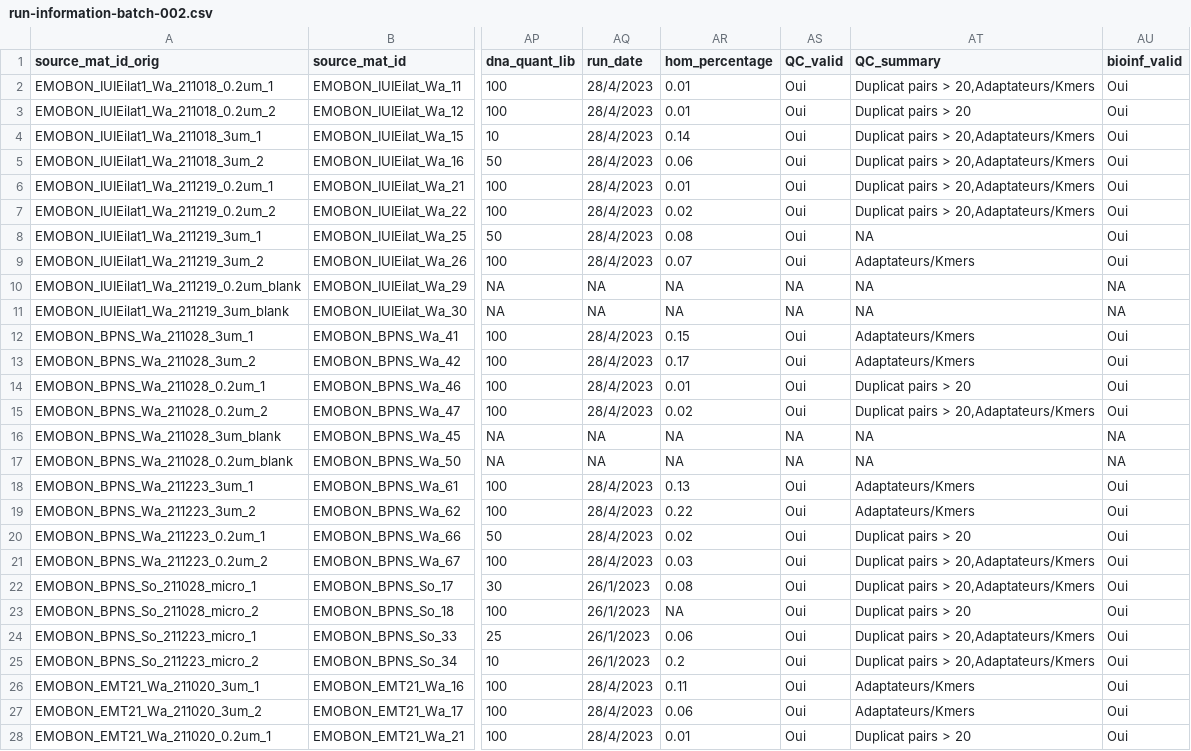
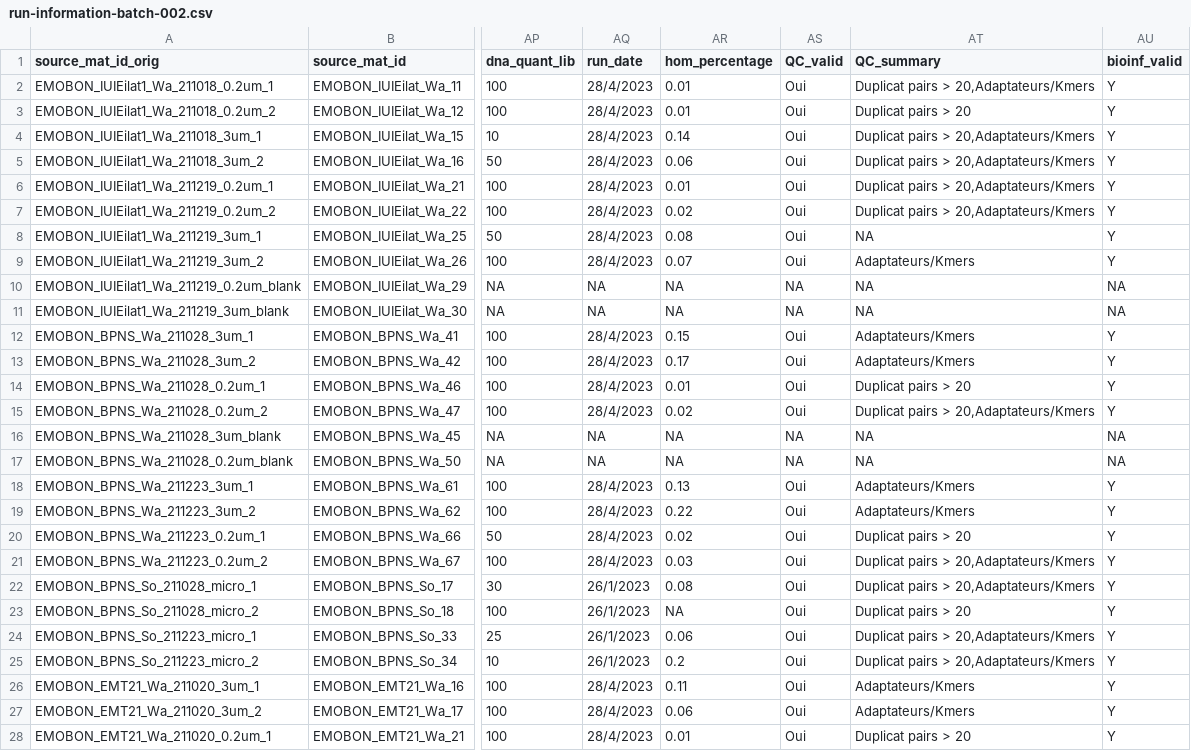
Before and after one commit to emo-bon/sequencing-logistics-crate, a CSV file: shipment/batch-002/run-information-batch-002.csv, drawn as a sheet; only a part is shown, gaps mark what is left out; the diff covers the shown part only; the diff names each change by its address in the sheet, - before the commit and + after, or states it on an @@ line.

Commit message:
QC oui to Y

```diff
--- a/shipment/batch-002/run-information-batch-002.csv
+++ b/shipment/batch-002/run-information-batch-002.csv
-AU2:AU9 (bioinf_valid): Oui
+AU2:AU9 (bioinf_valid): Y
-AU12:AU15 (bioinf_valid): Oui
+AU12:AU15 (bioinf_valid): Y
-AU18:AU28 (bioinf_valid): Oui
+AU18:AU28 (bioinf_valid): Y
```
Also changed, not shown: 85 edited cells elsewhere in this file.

※

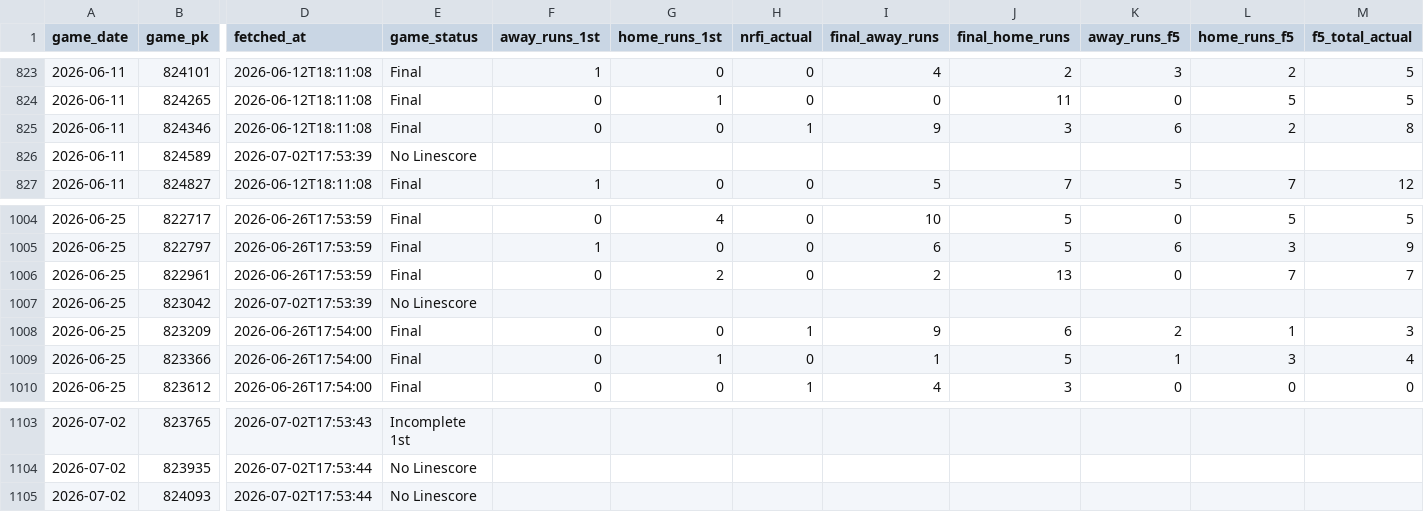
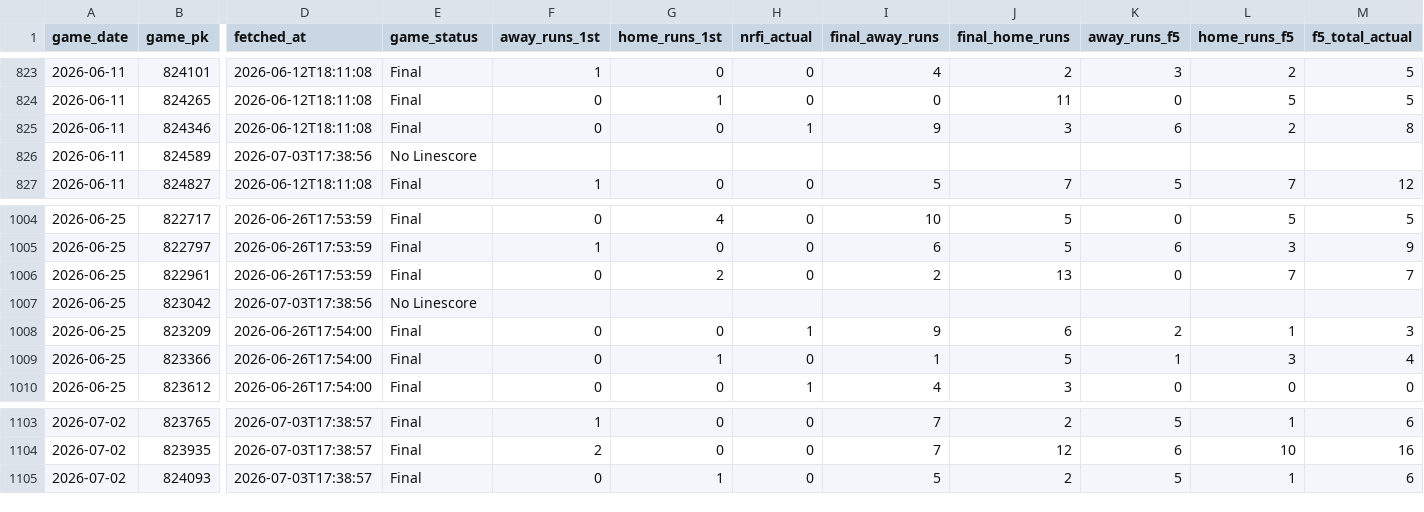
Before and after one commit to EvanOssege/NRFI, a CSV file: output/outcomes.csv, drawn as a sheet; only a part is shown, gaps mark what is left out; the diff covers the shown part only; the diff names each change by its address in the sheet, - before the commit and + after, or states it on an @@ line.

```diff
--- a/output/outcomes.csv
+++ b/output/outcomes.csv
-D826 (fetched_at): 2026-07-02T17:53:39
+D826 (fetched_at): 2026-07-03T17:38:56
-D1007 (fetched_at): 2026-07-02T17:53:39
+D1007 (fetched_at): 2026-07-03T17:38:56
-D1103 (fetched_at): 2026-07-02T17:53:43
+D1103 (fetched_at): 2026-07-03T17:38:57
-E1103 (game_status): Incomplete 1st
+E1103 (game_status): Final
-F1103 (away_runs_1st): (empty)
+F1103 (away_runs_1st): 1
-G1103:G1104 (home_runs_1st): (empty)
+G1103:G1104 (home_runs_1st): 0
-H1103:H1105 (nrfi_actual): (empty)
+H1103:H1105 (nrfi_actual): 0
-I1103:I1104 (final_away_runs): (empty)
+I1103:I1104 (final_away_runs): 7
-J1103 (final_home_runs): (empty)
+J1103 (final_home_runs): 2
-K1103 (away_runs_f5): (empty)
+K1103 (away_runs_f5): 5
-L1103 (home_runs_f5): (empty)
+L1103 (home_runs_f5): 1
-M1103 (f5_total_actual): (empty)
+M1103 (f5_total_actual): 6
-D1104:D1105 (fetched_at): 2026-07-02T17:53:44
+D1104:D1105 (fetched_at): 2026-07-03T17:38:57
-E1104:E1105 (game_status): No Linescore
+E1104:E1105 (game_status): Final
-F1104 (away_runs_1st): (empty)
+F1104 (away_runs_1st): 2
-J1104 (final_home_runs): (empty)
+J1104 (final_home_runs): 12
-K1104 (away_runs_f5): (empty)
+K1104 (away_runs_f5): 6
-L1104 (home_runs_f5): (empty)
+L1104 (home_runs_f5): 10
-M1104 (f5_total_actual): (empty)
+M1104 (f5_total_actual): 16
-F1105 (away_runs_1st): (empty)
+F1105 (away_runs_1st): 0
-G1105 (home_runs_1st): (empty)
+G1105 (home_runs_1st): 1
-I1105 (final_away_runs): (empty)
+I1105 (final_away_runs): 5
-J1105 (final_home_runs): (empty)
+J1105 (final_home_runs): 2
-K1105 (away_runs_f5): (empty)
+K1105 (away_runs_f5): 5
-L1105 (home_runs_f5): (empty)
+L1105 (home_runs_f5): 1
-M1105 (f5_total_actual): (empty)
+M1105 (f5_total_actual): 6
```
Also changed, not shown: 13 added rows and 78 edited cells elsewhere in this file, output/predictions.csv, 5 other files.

※

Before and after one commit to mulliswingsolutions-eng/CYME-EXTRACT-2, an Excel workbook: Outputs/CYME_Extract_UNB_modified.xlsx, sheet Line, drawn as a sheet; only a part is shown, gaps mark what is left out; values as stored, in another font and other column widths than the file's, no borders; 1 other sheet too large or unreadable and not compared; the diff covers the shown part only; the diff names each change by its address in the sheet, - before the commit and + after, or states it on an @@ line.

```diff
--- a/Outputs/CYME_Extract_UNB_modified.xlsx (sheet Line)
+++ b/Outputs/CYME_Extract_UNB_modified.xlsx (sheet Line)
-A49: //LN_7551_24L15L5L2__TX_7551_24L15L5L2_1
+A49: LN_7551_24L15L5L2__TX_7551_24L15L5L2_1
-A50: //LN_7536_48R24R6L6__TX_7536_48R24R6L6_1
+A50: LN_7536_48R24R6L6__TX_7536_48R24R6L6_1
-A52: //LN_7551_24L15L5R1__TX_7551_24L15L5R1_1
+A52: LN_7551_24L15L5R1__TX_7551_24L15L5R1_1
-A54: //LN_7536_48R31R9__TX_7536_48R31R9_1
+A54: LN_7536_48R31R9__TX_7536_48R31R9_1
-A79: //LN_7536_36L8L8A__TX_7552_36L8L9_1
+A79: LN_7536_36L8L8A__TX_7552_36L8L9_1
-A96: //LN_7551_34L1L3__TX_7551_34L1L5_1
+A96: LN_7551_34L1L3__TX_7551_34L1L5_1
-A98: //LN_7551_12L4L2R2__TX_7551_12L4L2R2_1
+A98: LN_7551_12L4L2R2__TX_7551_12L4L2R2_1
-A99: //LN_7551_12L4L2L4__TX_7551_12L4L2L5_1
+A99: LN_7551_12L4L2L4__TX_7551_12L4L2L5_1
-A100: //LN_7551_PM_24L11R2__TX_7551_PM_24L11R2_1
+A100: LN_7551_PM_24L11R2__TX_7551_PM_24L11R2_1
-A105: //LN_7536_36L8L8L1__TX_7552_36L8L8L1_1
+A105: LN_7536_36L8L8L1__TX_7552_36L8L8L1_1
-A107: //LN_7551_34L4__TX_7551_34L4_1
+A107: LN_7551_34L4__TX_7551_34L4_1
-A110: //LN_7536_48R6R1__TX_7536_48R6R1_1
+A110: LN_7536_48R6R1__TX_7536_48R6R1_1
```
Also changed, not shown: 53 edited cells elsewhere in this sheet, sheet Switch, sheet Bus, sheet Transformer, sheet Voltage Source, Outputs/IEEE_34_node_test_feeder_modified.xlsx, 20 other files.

※

Problem to solve>
Each line above that includes the word "files" is to be copied.

Task response>
Also changed, not shown: 13 added rows and 78 edited cells elsewhere in this file, output/predictions.csv, 5 other files.
Also changed, not shown: 53 edited cells elsewhere in this sheet, sheet Switch, sheet Bus, sheet Transformer, sheet Voltage Source, Outputs/IEEE_34_node_test_feeder_modified.xlsx, 20 other files.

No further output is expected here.